_YOUR GOAL_
Records follow. Select each line holding "УКЭП".

· · · · · · ·

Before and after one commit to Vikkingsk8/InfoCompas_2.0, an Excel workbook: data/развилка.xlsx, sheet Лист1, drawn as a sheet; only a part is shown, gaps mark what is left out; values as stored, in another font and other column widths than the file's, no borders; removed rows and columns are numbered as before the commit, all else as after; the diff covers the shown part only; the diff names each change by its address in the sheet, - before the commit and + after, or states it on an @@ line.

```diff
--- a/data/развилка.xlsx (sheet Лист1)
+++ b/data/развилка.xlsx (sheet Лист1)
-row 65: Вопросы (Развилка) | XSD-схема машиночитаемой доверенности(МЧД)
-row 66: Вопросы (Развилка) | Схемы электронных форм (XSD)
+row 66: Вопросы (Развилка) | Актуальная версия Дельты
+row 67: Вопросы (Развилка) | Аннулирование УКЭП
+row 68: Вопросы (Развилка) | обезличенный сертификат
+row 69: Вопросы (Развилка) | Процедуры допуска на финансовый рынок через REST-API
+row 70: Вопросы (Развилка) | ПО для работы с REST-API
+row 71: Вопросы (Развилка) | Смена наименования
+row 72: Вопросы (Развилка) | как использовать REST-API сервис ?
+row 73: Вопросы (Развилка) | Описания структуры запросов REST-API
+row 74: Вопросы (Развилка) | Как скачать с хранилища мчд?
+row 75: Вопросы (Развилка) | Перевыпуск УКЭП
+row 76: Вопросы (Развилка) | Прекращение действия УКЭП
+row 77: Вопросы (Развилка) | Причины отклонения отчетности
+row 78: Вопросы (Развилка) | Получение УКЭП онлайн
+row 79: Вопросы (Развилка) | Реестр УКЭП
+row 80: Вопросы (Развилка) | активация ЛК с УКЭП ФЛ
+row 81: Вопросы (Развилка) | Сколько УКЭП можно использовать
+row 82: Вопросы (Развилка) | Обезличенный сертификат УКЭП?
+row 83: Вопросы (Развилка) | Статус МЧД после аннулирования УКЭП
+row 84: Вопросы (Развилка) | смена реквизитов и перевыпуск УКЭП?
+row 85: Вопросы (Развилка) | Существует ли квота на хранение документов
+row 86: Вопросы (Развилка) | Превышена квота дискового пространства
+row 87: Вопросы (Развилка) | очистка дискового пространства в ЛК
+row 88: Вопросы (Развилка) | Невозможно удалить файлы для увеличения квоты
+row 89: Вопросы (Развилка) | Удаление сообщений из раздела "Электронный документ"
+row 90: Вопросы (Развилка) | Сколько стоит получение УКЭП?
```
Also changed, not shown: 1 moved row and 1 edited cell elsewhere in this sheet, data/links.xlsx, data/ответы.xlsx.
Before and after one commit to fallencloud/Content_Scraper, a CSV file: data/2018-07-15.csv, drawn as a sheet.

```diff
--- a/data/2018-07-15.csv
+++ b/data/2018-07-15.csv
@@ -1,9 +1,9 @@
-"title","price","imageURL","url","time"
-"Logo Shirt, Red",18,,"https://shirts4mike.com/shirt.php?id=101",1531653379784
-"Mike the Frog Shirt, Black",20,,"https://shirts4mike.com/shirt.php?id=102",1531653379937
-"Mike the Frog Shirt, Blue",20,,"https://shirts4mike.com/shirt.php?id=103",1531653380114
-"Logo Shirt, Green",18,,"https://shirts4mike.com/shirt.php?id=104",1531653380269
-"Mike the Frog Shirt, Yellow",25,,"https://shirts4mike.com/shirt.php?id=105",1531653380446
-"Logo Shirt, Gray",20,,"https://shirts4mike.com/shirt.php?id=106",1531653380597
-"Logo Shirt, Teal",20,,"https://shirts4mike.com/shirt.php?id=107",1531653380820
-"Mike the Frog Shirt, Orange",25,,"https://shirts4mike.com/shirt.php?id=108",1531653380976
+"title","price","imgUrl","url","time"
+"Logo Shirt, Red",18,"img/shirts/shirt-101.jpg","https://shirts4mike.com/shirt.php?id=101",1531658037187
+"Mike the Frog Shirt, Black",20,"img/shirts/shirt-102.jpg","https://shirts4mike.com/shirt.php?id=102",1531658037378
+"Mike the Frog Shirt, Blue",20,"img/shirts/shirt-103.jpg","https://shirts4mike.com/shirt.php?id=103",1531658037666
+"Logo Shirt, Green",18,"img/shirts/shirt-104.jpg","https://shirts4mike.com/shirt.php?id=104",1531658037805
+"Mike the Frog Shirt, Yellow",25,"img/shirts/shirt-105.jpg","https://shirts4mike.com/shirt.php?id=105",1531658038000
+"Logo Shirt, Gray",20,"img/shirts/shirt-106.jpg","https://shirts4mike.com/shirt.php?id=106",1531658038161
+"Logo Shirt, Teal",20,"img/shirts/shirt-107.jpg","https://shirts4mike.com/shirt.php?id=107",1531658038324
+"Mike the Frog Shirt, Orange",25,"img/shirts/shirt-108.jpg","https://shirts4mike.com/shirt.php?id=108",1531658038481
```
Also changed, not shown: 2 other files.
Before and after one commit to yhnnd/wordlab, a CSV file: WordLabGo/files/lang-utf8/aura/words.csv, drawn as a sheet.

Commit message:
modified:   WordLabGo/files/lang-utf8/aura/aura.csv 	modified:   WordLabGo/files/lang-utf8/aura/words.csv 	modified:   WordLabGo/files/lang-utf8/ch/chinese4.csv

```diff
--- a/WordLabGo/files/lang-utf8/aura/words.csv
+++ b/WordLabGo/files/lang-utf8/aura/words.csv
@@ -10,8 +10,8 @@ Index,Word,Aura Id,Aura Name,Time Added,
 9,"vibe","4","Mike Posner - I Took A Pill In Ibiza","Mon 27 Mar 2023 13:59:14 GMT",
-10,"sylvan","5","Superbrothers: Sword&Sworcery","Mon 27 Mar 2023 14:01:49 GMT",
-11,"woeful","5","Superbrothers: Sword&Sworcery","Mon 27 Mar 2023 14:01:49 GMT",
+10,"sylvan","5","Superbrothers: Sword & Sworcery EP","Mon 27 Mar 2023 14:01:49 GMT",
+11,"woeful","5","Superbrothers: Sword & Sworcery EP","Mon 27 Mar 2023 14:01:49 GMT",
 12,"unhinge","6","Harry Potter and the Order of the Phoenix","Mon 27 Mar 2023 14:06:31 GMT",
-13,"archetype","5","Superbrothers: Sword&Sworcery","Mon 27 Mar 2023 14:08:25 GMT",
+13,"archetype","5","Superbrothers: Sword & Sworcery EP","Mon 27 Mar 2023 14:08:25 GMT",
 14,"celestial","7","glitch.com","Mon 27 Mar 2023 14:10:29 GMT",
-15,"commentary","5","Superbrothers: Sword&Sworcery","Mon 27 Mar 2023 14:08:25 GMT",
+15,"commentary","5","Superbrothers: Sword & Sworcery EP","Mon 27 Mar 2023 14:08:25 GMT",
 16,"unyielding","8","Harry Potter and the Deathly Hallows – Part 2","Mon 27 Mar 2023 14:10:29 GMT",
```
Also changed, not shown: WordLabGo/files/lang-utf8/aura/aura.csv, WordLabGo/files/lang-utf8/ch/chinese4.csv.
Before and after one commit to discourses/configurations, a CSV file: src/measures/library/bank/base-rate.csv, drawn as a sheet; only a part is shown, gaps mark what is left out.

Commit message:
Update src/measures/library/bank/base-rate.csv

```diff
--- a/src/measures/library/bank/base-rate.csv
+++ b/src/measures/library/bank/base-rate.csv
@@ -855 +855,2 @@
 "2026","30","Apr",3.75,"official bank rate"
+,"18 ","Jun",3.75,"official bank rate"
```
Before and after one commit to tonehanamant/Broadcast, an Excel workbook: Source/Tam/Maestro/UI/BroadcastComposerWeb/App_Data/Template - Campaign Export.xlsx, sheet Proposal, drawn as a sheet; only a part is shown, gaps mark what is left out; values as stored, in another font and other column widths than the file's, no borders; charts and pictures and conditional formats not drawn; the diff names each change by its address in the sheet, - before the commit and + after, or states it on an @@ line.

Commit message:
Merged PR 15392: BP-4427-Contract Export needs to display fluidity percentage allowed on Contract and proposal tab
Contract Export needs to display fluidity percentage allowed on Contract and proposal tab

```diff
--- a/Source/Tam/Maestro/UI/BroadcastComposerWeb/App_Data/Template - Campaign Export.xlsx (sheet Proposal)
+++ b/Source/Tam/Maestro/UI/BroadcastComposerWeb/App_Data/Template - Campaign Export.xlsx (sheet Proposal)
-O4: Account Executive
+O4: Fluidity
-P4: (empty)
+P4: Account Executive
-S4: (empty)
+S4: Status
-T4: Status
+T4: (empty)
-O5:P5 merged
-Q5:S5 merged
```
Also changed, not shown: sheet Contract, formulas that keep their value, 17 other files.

· · · · · · ·

_REPLY TO THE EXERCISE_
+row 67: Вопросы (Развилка) | Аннулирование УКЭП
+row 75: Вопросы (Развилка) | Перевыпуск УКЭП
+row 76: Вопросы (Развилка) | Прекращение действия УКЭП
+row 78: Вопросы (Развилка) | Получение УКЭП онлайн
+row 79: Вопросы (Развилка) | Реестр УКЭП
+row 80: Вопросы (Развилка) | активация ЛК с УКЭП ФЛ
+row 81: Вопросы (Развилка) | Сколько УКЭП можно использовать
+row 82: Вопросы (Развилка) | Обезличенный сертификат УКЭП?
+row 83: Вопросы (Развилка) | Статус МЧД после аннулирования УКЭП
+row 84: Вопросы (Развилка) | смена реквизитов и перевыпуск УКЭП?
+row 90: Вопросы (Развилка) | Сколько стоит получение УКЭП?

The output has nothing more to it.